### Your assignment
Which lines below contain "more"? Copy every one of them.

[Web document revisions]
########################################
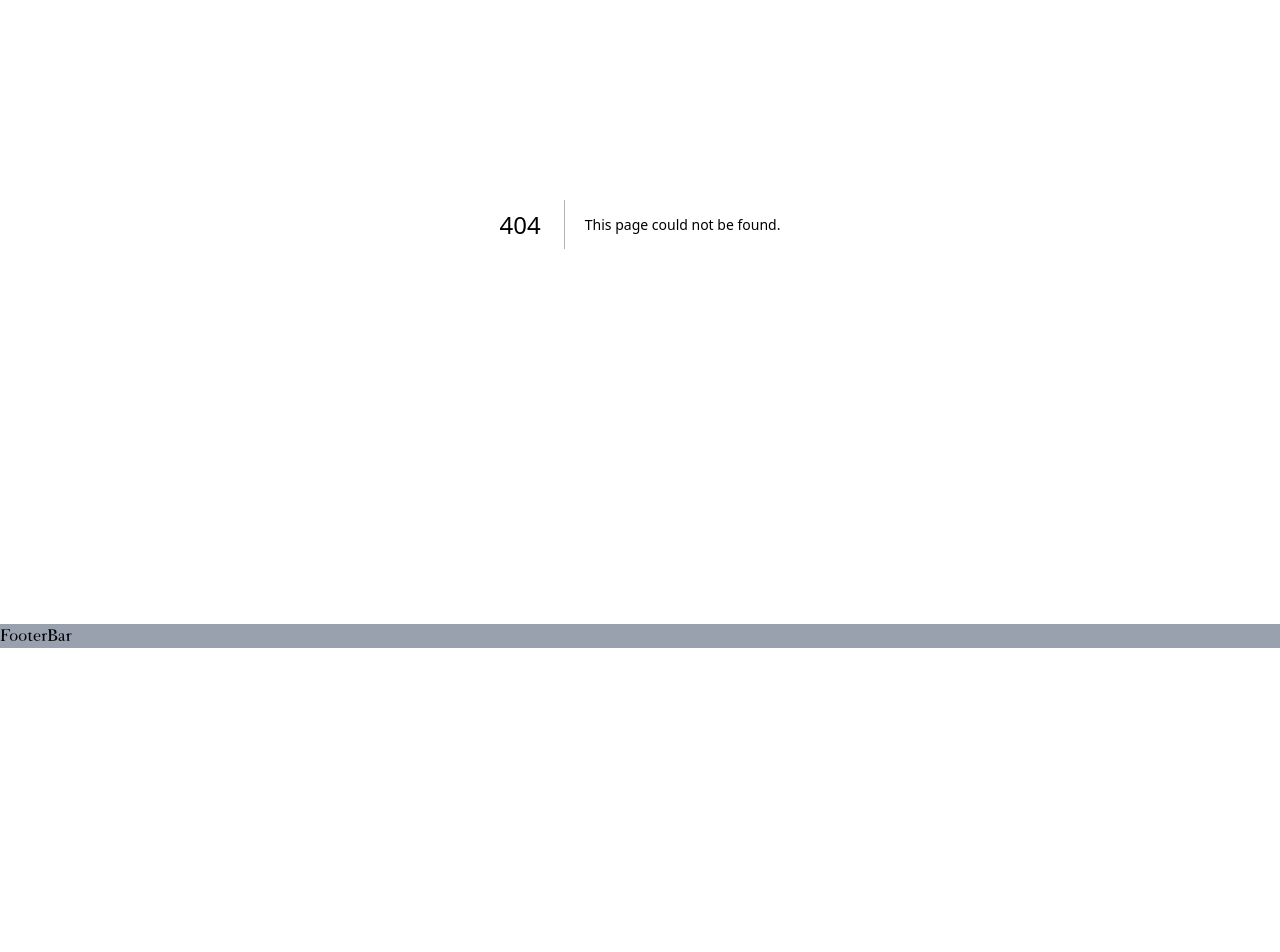
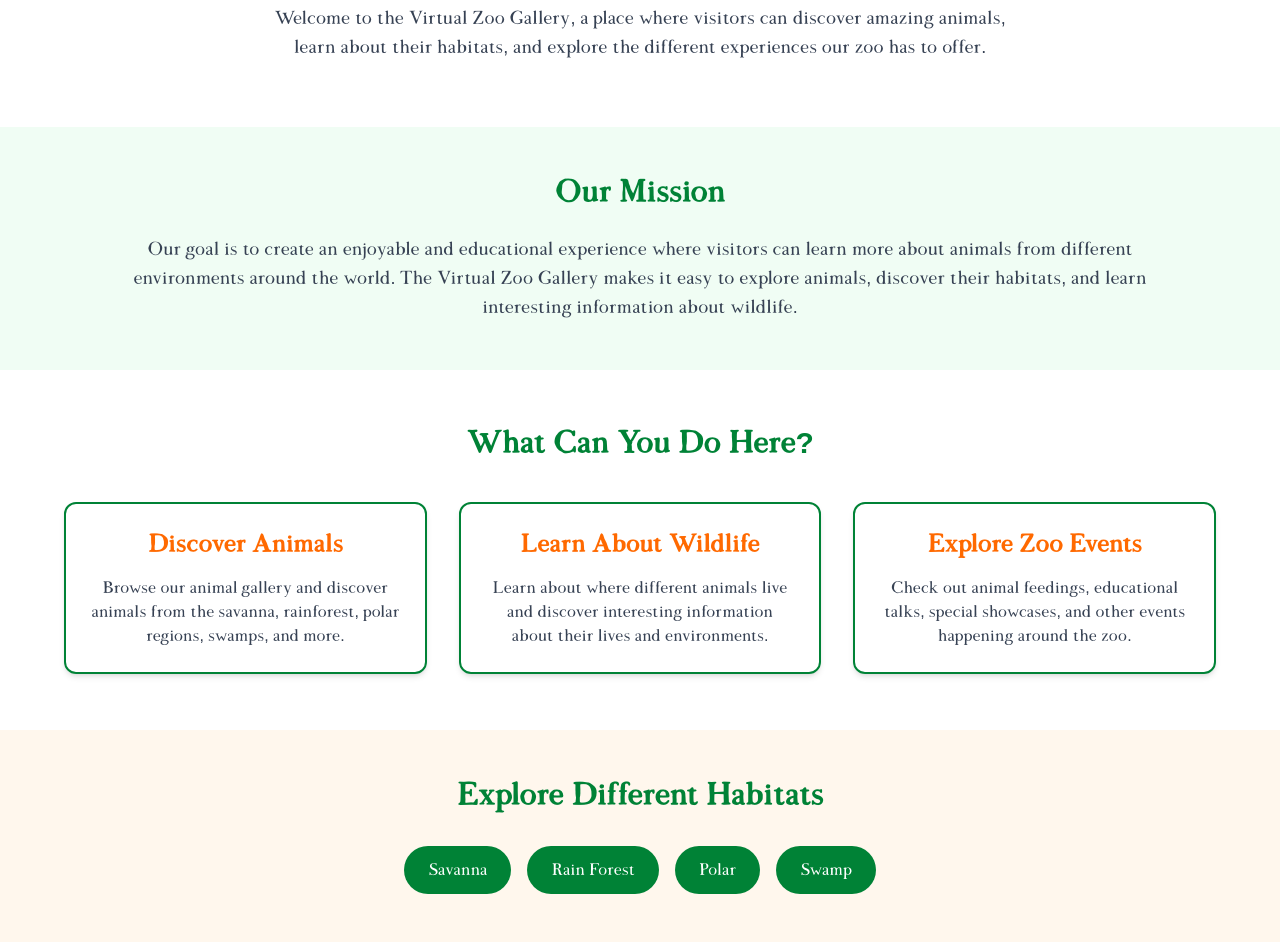
Before and after one commit to KwakuJO/VirtualZooGallery, a Next.js app: page /about in a window 1280 px wide. Before the commit this address had no page. Shown: the part 240-1192 px from the top of the page. Before the commit the page ends 888 px from the top, so only its background shows below. Built offline with nearby package versions, Linux system fonts and the light colour scheme.

Commit message:
Add files via upload

```diff
--- /dev/null
+++ b/app/about/page.tsx
@@ -0,0 +1,175 @@
+import React from "react";
+
+/*
+    Welcome to the About the Zoo page of our Virtual Zoo Gallery.
+    This page will explain the purpose of the zoo and what visitors are
+    expected to see on the website.
+
+    Last modified by: An Luu (08/10/2026)
+*/
+
+export default function AboutPage() {
+  return (
+    <main className="min-h-screen bg-white text-black">
+
+      {/* Main Header */}
+      <section className="text-center px-8 py-16">
+        <h1 className="text-5xl font-bold text-green-700">
+          About the Zoo
+        </h1>
+
+        <h2 className="text-2xl font-semibold text-orange-500 mt-3">
+          Explore. Discover. Learn.
+        </h2>
+
+        <p className="max-w-3xl mx-auto mt-6 text-lg text-gray-700 leading-relaxed">
+          Welcome to the Virtual Zoo Gallery, a place where visitors can
+          discover amazing animals, learn about their habitats, and explore
+          the different experiences our zoo has to offer.
+        </p>
+      </section>
+
+      {/* Our Mission */}
+      <section className="bg-green-50 px-8 py-12">
+        <div className="max-w-5xl mx-auto">
+          <h2 className="text-3xl font-bold text-green-700 text-center mb-6">
+            Our Mission
+          </h2>
+
+          <p className="text-center text-lg text-gray-700 leading-relaxed">
+            Our goal is to create an enjoyable and educational experience
+            where visitors can learn more about animals from different
+            environments around the world. The Virtual Zoo Gallery makes it
+            easy to explore animals, discover their habitats, and learn
+            interesting information about wildlife.
+          </p>
+        </div>
+      </section>
+
+      {/* What You Can Do */}
+      <section className="px-8 py-14">
+        <h2 className="text-3xl font-bold text-green-700 text-center mb-10">
+          What Can You Do Here?
+        </h2>
+
+        <div className="max-w-6xl mx-auto grid grid-cols-1 md:grid-cols-3 gap-8">
+
+          {/* Animals */}
+          <div
+            className="
+              border-2
+              border-green-700
+              rounded-xl
+              p-6
+              text-center
+              shadow-md
+              hover:shadow-xl
+              hover:-translate-y-1
+              transition-all
+              duration-300
+            "
+          >
+            <h3 className="text-2xl font-bold text-orange-500 mb-4">
+              Discover Animals
+            </h3>
+
+            <p className="text-gray-700">
+              Browse our animal gallery and discover animals from the
+              savanna, rainforest, polar regions, swamps, and more.
+            </p>
+          </div>
+
+          {/* Learn */}
+          <div
+            className="
+              border-2
+              border-green-700
+              rounded-xl
+              p-6
+              text-center
+              shadow-md
+              hover:shadow-xl
+              hover:-translate-y-1
+              transition-all
+              duration-300
+            "
+          >
+            <h3 className="text-2xl font-bold text-orange-500 mb-4">
+              Learn About Wildlife
+            </h3>
+
+            <p className="text-gray-700">
+              Learn about where different animals live and discover
+              interesting information about their lives and environments.
+            </p>
+          </div>
+
+          {/* Events */}
+          <div
+            className="
+              border-2
+              border-green-700
+              rounded-xl
+              p-6
+              text-center
+              shadow-md
+              hover:shadow-xl
+              hover:-translate-y-1
+              transition-all
+              duration-300
+            "
+          >
+            <h3 className="text-2xl font-bold text-orange-500 mb-4">
+              Explore Zoo Events
+            </h3>
+
+            <p className="text-gray-700">
+              Check out animal feedings, educational talks, special
+              showcases, and other events happening around the zoo.
+            </p>
+          </div>
+
+        </div>
+      </section>
+
+      {/* Habitats */}
+      <section className="bg-orange-50 px-8 py-12">
+        <h2 className="text-3xl font-bold text-green-700 text-center mb-8">
+          Explore Different Habitats
+        </h2>
+
+        <div className="flex flex-wrap justify-center gap-4">
+          <div className="bg-green-700 text-white px-6 py-3 rounded-full">
+            Savanna
+          </div>
+
+          <div className="bg-green-700 text-white px-6 py-3 rounded-full">
+            Rain Forest
+          </div>
+
+          <div className="bg-green-700 text-white px-6 py-3 rounded-full">
+            Polar
+          </div>
+
+          <div className="bg-green-700 text-white px-6 py-3 rounded-full">
+            Swamp
+          </div>
+        </div>
+      </section>
+
+      {/* Closing */}
+      <section className="text-center px-8 py-16">
+        <h2 className="text-3xl font-bold text-orange-500">
+          Welcome to the Virtual Zoo Gallery!
+        </h2>
+
+        <p className="max-w-2xl mx-auto mt-4 text-lg text-gray-700">
+          Whether you are here to discover a new animal, learn something
+          interesting, or see what is happening at the zoo, there is always
+          something new to explore.
+        </p>
+      </section>
+
+    </main>
+  );
+}
--- /dev/null
+++ b/app/events/page.tsx
@@ -0,0 +1,131 @@
+import React from "react";
+
+/*
+    This page displays upcoming events at the zoo.
+
+    Last modified by: An Luu (08/10/2026)
+*/
+
+export default function EventsPage() {
+  const events = [
+    {
+      title: "Lion Feeding",
+      date: "Monday - Friday",
+      time: "11:00 AM",
+      location: "Savanna Exhibit",
+      description:
+        "Watch our African lions during feeding time and learn about their diet and behavior.",
+    },
+    {
+      title: "Meet the Meerkats",
+      date: "Wednesday & Saturday",
+      time: "2:30 PM",
+      location: "Savanna Exhibit",
+      description:
+        "Meet our meerkats and learn how these social animals live and work together.",
+    },
+    {
+      title: "Rainforest Animal Talk",
+      date: "Tuesday & Thursday",
+      time: "1:00 PM",
+      location: "Rain Forest Exhibit",
+      description:
+        "Learn about the animals that live in tropical rain forests and how they survive.",
+    },
+    {
+      title: "Polar Animal Showcase",
+      date: "Friday - Sunday",
+      time: "4:00 PM",
+      location: "Polar Exhibit",
+      description:
+        "Learn about Arctic wolves, snowy owls, sea otters, and other cold-weather animals.",
+    },
+    {
+      title: "Swamp Discovery",
+      date: "Saturday & Sunday",
+      time: "12:30 PM",
+      location: "Swamp Exhibit",
+      description:
+        "Discover alligators, beavers, platypuses, and other animals that live in wetlands.",
+    },
+    {
+      title: "Night at the Zoo",
+      date: "Saturday",
+      time: "7:00 PM",
+      location: "Main Zoo Entrance",
+      description:
+        "Explore the zoo after dark and discover how animal behavior changes at night.",
+    },
+  ];
+
+  return (
+    <main className="min-h-screen bg-white text-black px-8 py-10">
+      <section className="text-center mb-10">
+        <h1 className="text-5xl font-bold text-green-700">
+          Zoo Events
+        </h1>
+
+        <h2 className="text-2xl font-semibold text-orange-500 mt-2">
+          There&apos;s always something happening at the zoo!
+        </h2>
+
+        <p className="text-gray-700 mt-4 text-lg">
+          Check out our feeding times, animal talks, and special events.
+        </p>
+      </section>
+
+      <section className="max-w-6xl mx-auto grid grid-cols-1 md:grid-cols-2 lg:grid-cols-3 gap-6">
+        {events.map((event) => (
+          <div
+            key={event.title}
+            className="
+              bg-white
+              border-2
+              border-green-700
+              rounded-xl
+              overflow-hidden
+              shadow-md
+              hover:shadow-xl
+              hover:scale-105
+              transition-transform
+              duration-300
+            "
+          >
+            <div className="bg-green-700 text-white px-5 py-4">
+              <h2 className="text-2xl font-bold">
+                {event.title}
+              </h2>
+            </div>
+
+            <div className="p-5">
+              <div className="mb-3">
+                <p className="font-bold text-orange-500">
+                  Date
+                </p>
+                <p>{event.date}</p>
+              </div>
+
+              <div className="mb-3">
+                <p className="font-bold text-orange-500">
+                  Time
+                </p>
+                <p>{event.time}</p>
+              </div>
+
+              <div className="mb-3">
+                <p className="font-bold text-orange-500">
+                  Location
+                </p>
+                <p>{event.location}</p>
+              </div>
+
+              <p className="text-gray-700 mt-4">
+                {event.description}
+              </p>
+            </div>
+          </div>
+        ))}
+      </section>
+    </main>
+  );
+}
```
########################################
### Task answer
+            where visitors can learn more about animals from different
+              savanna, rainforest, polar regions, swamps, and more.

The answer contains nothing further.